The remains of Fort Frederica include earthworks, the King's Magazine, and the original “King's Colors” flag. (NPS photo)

volunteers line up in 18th century British uniform during a living history program
Volunteers portray members of the 42nd Regiment of Foote during a living history program. (NPS photo)

the Abbott Monument
Robert S. Abbott, son of a former slave and founder of the weekly gazette, The Chicago Defender, erected this monument in the 1920s to honor his family. (NPS photo)
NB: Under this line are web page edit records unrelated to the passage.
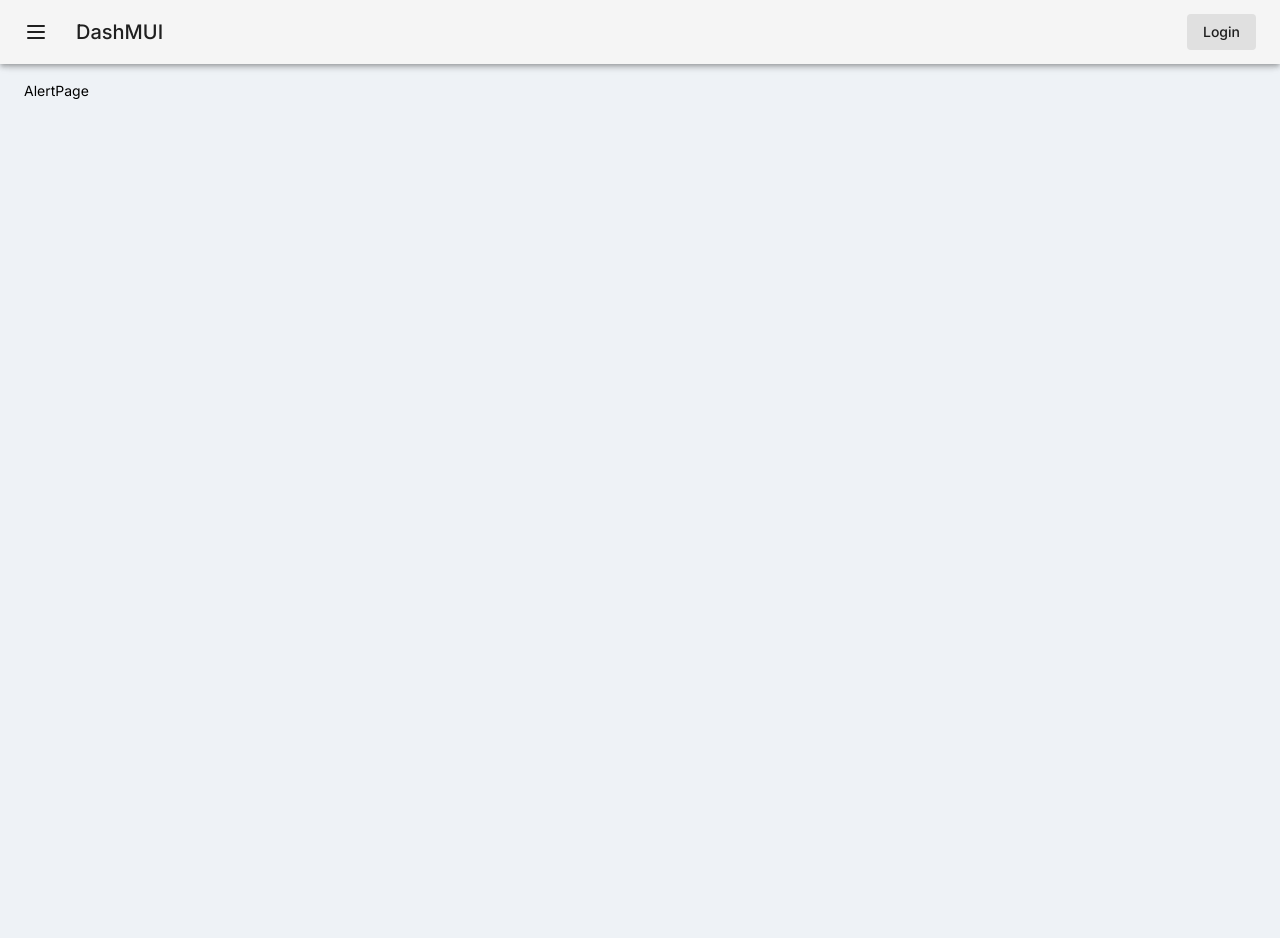
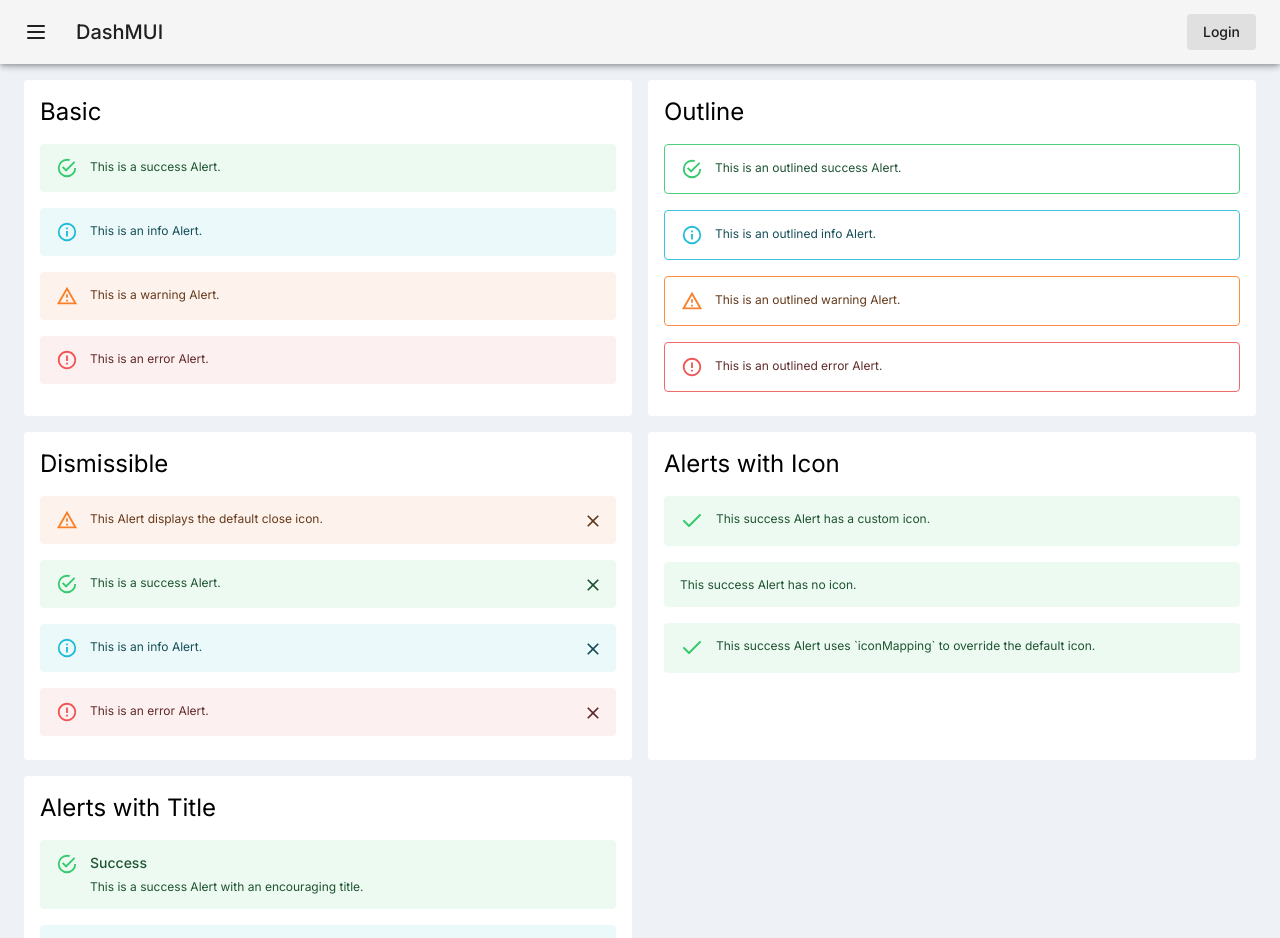
Before and after one commit to sakilanwar12/dashboard-mui, a Next.js app: page /components/alert in a window 1280 px wide. Shown: the top 938 px of the page. Before the commit the page ends 800 px from the top, so only its background shows below. Built offline with nearby package versions, Linux system fonts and the light colour scheme.

Commit message:
feat: alert component

```diff
--- /dev/null
+++ b/src/app/(protected)/components/alert/AlertWithTitle.tsx
@@ -0,0 +1,26 @@
+import { Alert, AlertTitle, Stack } from "@mui/material";
+
+const AlertWithTitle = () => {
+  return (
+    <Stack spacing={2}>
+      <Alert severity="success">
+        <AlertTitle>Success</AlertTitle>
+        This is a success Alert with an encouraging title.
+      </Alert>
+      <Alert severity="info">
+        <AlertTitle>Info</AlertTitle>
+        This is an info Alert with an informative title.
+      </Alert>
+      <Alert severity="warning">
+        <AlertTitle>Warning</AlertTitle>
+        This is a warning Alert with a cautious title.
+      </Alert>
+      <Alert severity="error">
+        <AlertTitle>Error</AlertTitle>
+        This is an error Alert with a scary title.
+      </Alert>
+    </Stack>
+  );
+};
+
+export default AlertWithTitle;
--- /dev/null
+++ b/src/app/(protected)/components/alert/AlertsWithIcon.tsx
@@ -0,0 +1,24 @@
+import { Alert, Stack } from "@mui/material";
+import { CheckIcon } from "lucide-react";
+
+const AlertsWithIcon = () => {
+  return (
+    <Stack spacing={2}>
+      <Alert icon={<CheckIcon fontSize="inherit" />} severity="success">
+        This success Alert has a custom icon.
+      </Alert>
+      <Alert icon={false} severity="success">
+        This success Alert has no icon.
+      </Alert>
+      <Alert
+        iconMapping={{
+          success: <CheckIcon fontSize="inherit" />,
+        }}
+      >
+        This success Alert uses `iconMapping` to override the default icon.
+      </Alert>
+    </Stack>
+  );
+};
+
+export default AlertsWithIcon;
--- /dev/null
+++ b/src/app/(protected)/components/alert/BasicAlert.tsx
@@ -0,0 +1,14 @@
+import { Alert, Stack } from "@mui/material";
+
+const BasicAlert = () => {
+  return (
+    <Stack spacing={2}>
+      <Alert severity="success">This is a success Alert.</Alert>
+      <Alert severity="info">This is an info Alert.</Alert>
+      <Alert severity="warning">This is a warning Alert.</Alert>
+      <Alert severity="error">This is an error Alert.</Alert>
+    </Stack>
+  );
+};
+
+export default BasicAlert;
--- /dev/null
+++ b/src/app/(protected)/components/alert/DismissableAlert.tsx
@@ -0,0 +1,37 @@
+"use client";
+import { Alert, Stack } from "@mui/material";
+import { useState } from "react";
+
+const DismissableAlert: React.FC = () => {
+  const [openWarning, setOpenWarning] = useState<boolean>(true);
+  const [openSuccess, setOpenSuccess] = useState<boolean>(true);
+  const [openInfo, setOpenInfo] = useState<boolean>(true);
+  const [openError, setOpenError] = useState<boolean>(true);
+
+  return (
+    <Stack spacing={2}>
+      {openWarning && (
+        <Alert severity="warning" onClose={() => setOpenWarning(false)}>
+          This Alert displays the default close icon.
+        </Alert>
+      )}
+      {openSuccess && (
+        <Alert severity="success" onClose={() => setOpenSuccess(false)}>
+          This is a success Alert.
+        </Alert>
+      )}
+      {openInfo && (
+        <Alert severity="info" onClose={() => setOpenInfo(false)}>
+          This is an info Alert.
+        </Alert>
+      )}
+      {openError && (
+        <Alert severity="error" onClose={() => setOpenError(false)}>
+          This is an error Alert.
+        </Alert>
+      )}
+    </Stack>
+  );
+};
+
+export default DismissableAlert;
--- /dev/null
+++ b/src/app/(protected)/components/alert/OutlineAlert.tsx
@@ -0,0 +1,22 @@
+import { Alert, Stack } from "@mui/material";
+
+const OutlineAlert = () => {
+  return (
+    <Stack spacing={2}>
+      <Alert variant="outlined" severity="success">
+        This is an outlined success Alert.
+      </Alert>
+      <Alert variant="outlined" severity="info">
+        This is an outlined info Alert.
+      </Alert>
+      <Alert variant="outlined" severity="warning">
+        This is an outlined warning Alert.
+      </Alert>
+      <Alert variant="outlined" severity="error">
+        This is an outlined error Alert.
+      </Alert>
+    </Stack>
+  );
+};
+
+export default OutlineAlert;
--- a/src/app/(protected)/components/alert/page.tsx
+++ b/src/app/(protected)/components/alert/page.tsx
@@ -1,9 +1,40 @@
-import React from 'react'
+import Card from "@/components/ui/CodeSnippet";
+import { Box } from "@mui/material";
+import BasicAlert from "./BasicAlert";
+import OutlineAlert from "./OutlineAlert";
+import DismissableAlert from "./DismissableAlert";
+import AlertsWithIcon from "./AlertsWithIcon";
+import AlertWithTitle from "./AlertWithTitle";
 
 const AlertPage = () => {
   return (
-    <div>AlertPage</div>
-  )
-}
+    <Box
+      sx={{
+        display: "grid",
+        gridTemplateColumns: {
+          xs: "repeat(1, 1fr)",
+          lg: "repeat(2, 1fr)",
+        },
+        gap: 2,
+      }}
+    >
+      <Card title="Basic">
+        <BasicAlert />
+      </Card>
+      <Card title="Outline">
+        <OutlineAlert />
+      </Card>
+      <Card title="Dismissible">
+        <DismissableAlert />
+      </Card>
+      <Card title="Alerts with Icon">
+        <AlertsWithIcon />
+      </Card>
+      <Card title="Alerts with Title">
+        <AlertWithTitle />
+      </Card>
+    </Box>
+  );
+};
 
-export default AlertPage
+export default AlertPage;
```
sentry walks across a foggy fieldHomepage photo: A lone man, wearing the uniform of an 18th century British sentry, marches through the Frederica site. (NPS photo)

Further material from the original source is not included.